Recycling wastes to land can and will be a major driver in the reduction of greenhouse gas production. When working for the Department of Trade and Industry some years ago, I had a discussion with Professor Lynne Frostick, from the University of Hull, about wastes which could go to land for farming, forestry and horticulture.We thought around 100 million tonnes per year.
At that figure, the dry matter content would be more than 50%, and the nature of the molecules would give an elemental proportion of over 50% of that to carbon. So the carbon content of that waste would be likely to be in excess of 30 million tonnes a year.
Biofuels from crops which are grown using mineral fertilisers (where the nitrogen fertiliser is made using electricity) really do not stack up in Europe when looking at environmental energy equations. But if the crops are grown from fertilisers made from wastes which need to be recycled, then the equations become dramatically attractive — provided, that is, the operation works inside a proximity principle framework.
So what is the scope for carbon capture and storage in soils (CCSS)? There is around 0.5 million hectares (ha) of set aside land in the UK and there is a lot of cropping land which is not terribly economic, perhaps two million ha. At that figure, crops grown from composted wastes could lock up 20 million tonnes of carbon, equivalent to taking possibly 50 million tonnes of carbon dioxide out of the air. Add that to the figure of 70 million tonnes a year from waste to land, and there is a CCSS potential of 130 million tonnes or about a sixth of the total carbon dioxide emissions a year for the UK.
Consider bio-diesel and bio-heating oil production from crops from waste, with product used locally on farms, schools and offices. We are looking at bio-diesel production on a large scale, with the production unit on farms, wastes used to grow the crops and the fuel tanker arriving to collect the fuel going straight to the retail pump. This cuts significant logistics energy and costs.

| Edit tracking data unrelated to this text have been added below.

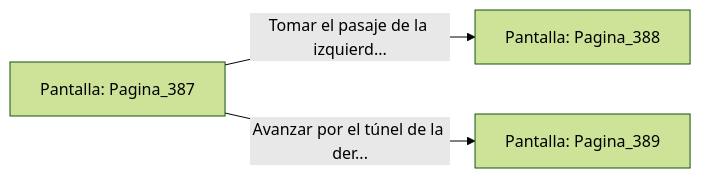
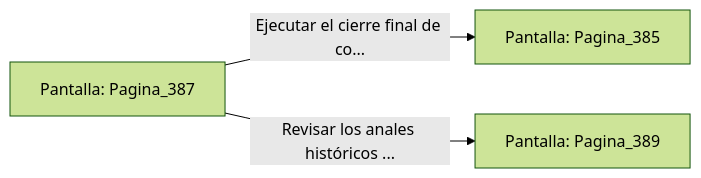
Before and after one commit to metsuke/mpl: the diagram in sample/eligejuego-vault/Pantalla_Pagina_387.md, drawn with Mermaid (forest theme). The commit also changed other lines of this file and 635 other files, not shown here.

First line of the commit message:
fix: añadir Pagina_1 como pantalla inicial en capitulo_01.mpl

````diff
--- a/sample/eligejuego-vault/Pantalla_Pagina_387.md
+++ b/sample/eligejuego-vault/Pantalla_Pagina_387.md
@@ -20,6 +24,6 @@
 ```mermaid
 graph LR
     P_Pagina_387["Pantalla: Pagina_387"]
-    P_Pagina_387 -->|"Tomar el pasaje de la izquierd..."| P_Pagina_388["Pantalla: Pagina_388"]
-    P_Pagina_387 -->|"Avanzar por el túnel de la der..."| P_Pagina_389["Pantalla: Pagina_389"]
+    P_Pagina_387 -->|"Ejecutar el cierre final de co..."| P_Pagina_385["Pantalla: Pagina_385"]
+    P_Pagina_387 -->|"Revisar los anales históricos ..."| P_Pagina_389["Pantalla: Pagina_389"]
 ```
````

But we need understanding based on technical knowledge from the Government and the regulators. There needs to be recognition of when and where the skills and responsibility exist between farming, the waste industries and the wider bio-fuel industry, and the Government has to use those skills to deliver in sensible time frames.
Standards have to be developed for use in the definition of recovery of wastes used to produce composts and fertilisers for a range of uses, such as food crops, horticultural crops, forestry and the production of bio-fuels. Financial incentives need to be tailored to the UK industry, which will be enough, and only enough, to put UK production on a parallel with competition from overseas. Do these things and the industry will deliver.
A toolkit designed to help companies make money out of waste was one of the five pioneering projects to have won in this year’s national e-Well-Being Awards.
Now in their fourth year, the awards aim to showcase how information and communications technologies can contribute to environmental and social objectives. The awards have five categories: Digital Inclusion, Age and Disability, Improving Public Services, Better Ways of Working and Climate Change and Environmental Efficiency.
An online resource efficiency toolkit by Manchester-based Enworks won the latter category. This bespoke piece of web-based software helps to encour